## PROBLEM TO WORK ON
The whole listing that follows is to be restated word for word, images excluded.
----------
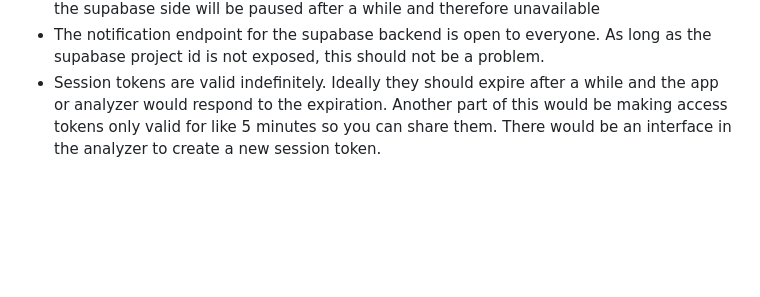
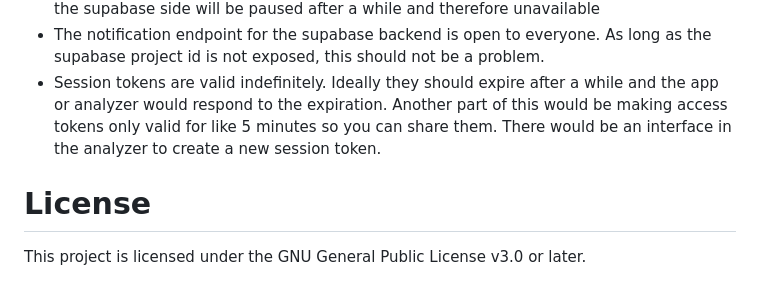
Before and after one commit to Ecasept/CCSW, a Markdown page: README.md, the part around the change. GitHub-like rendering; blank space fills up the shorter version.

Commit message:
chore: add license section to README

```diff
--- a/README.md
+++ b/README.md
@@ -85,3 +85,6 @@ This project is not important and a priority for me. It started as a joke and I
 - I have my own instance hosted at `cookie-clicker-stock-watcher.ecasept.workers.dev`, but the supabase side will be paused after a while and therefore unavailable
 - The notification endpoint for the supabase backend is open to everyone. As long as the supabase project id is not exposed, this should not be a problem.
 - Session tokens are valid indefinitely. Ideally they should expire after a while and the app or analyzer would respond to the expiration. Another part of this would be making access tokens only valid for like 5 minutes so you can share them. There would be an interface in the analyzer to create a new session token.
+
+# License
+This project is licensed under the GNU General Public License v3.0 or later.
```
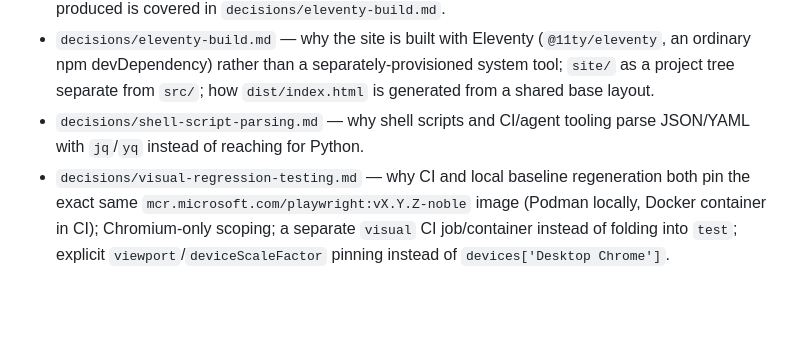
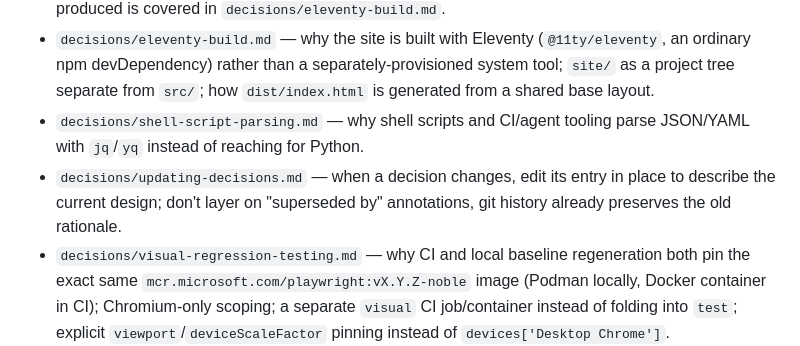
Before and after one commit to mrwonko/ghoul2-browser-tools, a Markdown page: CLAUDE.md, the part around the change. GitHub-like rendering; blank space fills up the shorter version.

```diff
--- a/CLAUDE.md
+++ b/CLAUDE.md
@@ -79,4 +79,5 @@ Rationale for non-obvious implementation choices lives in `decisions/`, one file
 - `decisions/deploy-pipeline.md` — why deploy is a `needs: test` job in `ci.yml` rather than a separate workflow; why the deploy SSH key is `rrsync -wo`-restricted. How `dist/index.html` itself is produced is covered in `decisions/eleventy-build.md`.
 - `decisions/eleventy-build.md` — why the site is built with Eleventy (`@11ty/eleventy`, an ordinary npm devDependency) rather than a separately-provisioned system tool; `site/` as a project tree separate from `src/`; how `dist/index.html` is generated from a shared base layout.
 - `decisions/shell-script-parsing.md` — why shell scripts and CI/agent tooling parse JSON/YAML with `jq`/`yq` instead of reaching for Python.
+- `decisions/updating-decisions.md` — when a decision changes, edit its entry in place to describe the current design; don't layer on "superseded by" annotations, git history already preserves the old rationale.
 - `decisions/visual-regression-testing.md` — why CI and local baseline regeneration both pin the exact same `mcr.microsoft.com/playwright:vX.Y.Z-noble` image (Podman locally, Docker container in CI); Chromium-only scoping; a separate `visual` CI job/container instead of folding into `test`; explicit `viewport`/`deviceScaleFactor` pinning instead of `devices['Desktop Chrome']`.
```
Also changed, not shown: decisions/updating-decisions.md (added, +14 -0 lines).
----------
## SOLUTION BELOW
Before and after one commit to Ecasept/CCSW, a Markdown page: README.md, the part around the change. GitHub-like rendering; blank space fills up the shorter version.

Commit message:
chore: add license section to README

```diff
--- a/README.md
+++ b/README.md
@@ -85,3 +85,6 @@ This project is not important and a priority for me. It started as a joke and I
 - I have my own instance hosted at `cookie-clicker-stock-watcher.ecasept.workers.dev`, but the supabase side will be paused after a while and therefore unavailable
 - The notification endpoint for the supabase backend is open to everyone. As long as the supabase project id is not exposed, this should not be a problem.
 - Session tokens are valid indefinitely. Ideally they should expire after a while and the app or analyzer would respond to the expiration. Another part of this would be making access tokens only valid for like 5 minutes so you can share them. There would be an interface in the analyzer to create a new session token.
+
+# License
+This project is licensed under the GNU General Public License v3.0 or later.
```
Before and after one commit to mrwonko/ghoul2-browser-tools, a Markdown page: CLAUDE.md, the part around the change. GitHub-like rendering; blank space fills up the shorter version.

```diff
--- a/CLAUDE.md
+++ b/CLAUDE.md
@@ -79,4 +79,5 @@ Rationale for non-obvious implementation choices lives in `decisions/`, one file
 - `decisions/deploy-pipeline.md` — why deploy is a `needs: test` job in `ci.yml` rather than a separate workflow; why the deploy SSH key is `rrsync -wo`-restricted. How `dist/index.html` itself is produced is covered in `decisions/eleventy-build.md`.
 - `decisions/eleventy-build.md` — why the site is built with Eleventy (`@11ty/eleventy`, an ordinary npm devDependency) rather than a separately-provisioned system tool; `site/` as a project tree separate from `src/`; how `dist/index.html` is generated from a shared base layout.
 - `decisions/shell-script-parsing.md` — why shell scripts and CI/agent tooling parse JSON/YAML with `jq`/`yq` instead of reaching for Python.
+- `decisions/updating-decisions.md` — when a decision changes, edit its entry in place to describe the current design; don't layer on "superseded by" annotations, git history already preserves the old rationale.
 - `decisions/visual-regression-testing.md` — why CI and local baseline regeneration both pin the exact same `mcr.microsoft.com/playwright:vX.Y.Z-noble` image (Podman locally, Docker container in CI); Chromium-only scoping; a separate `visual` CI job/container instead of folding into `test`; explicit `viewport`/`deviceScaleFactor` pinning instead of `devices['Desktop Chrome']`.
```
Also changed, not shown: decisions/updating-decisions.md (added, +14 -0 lines).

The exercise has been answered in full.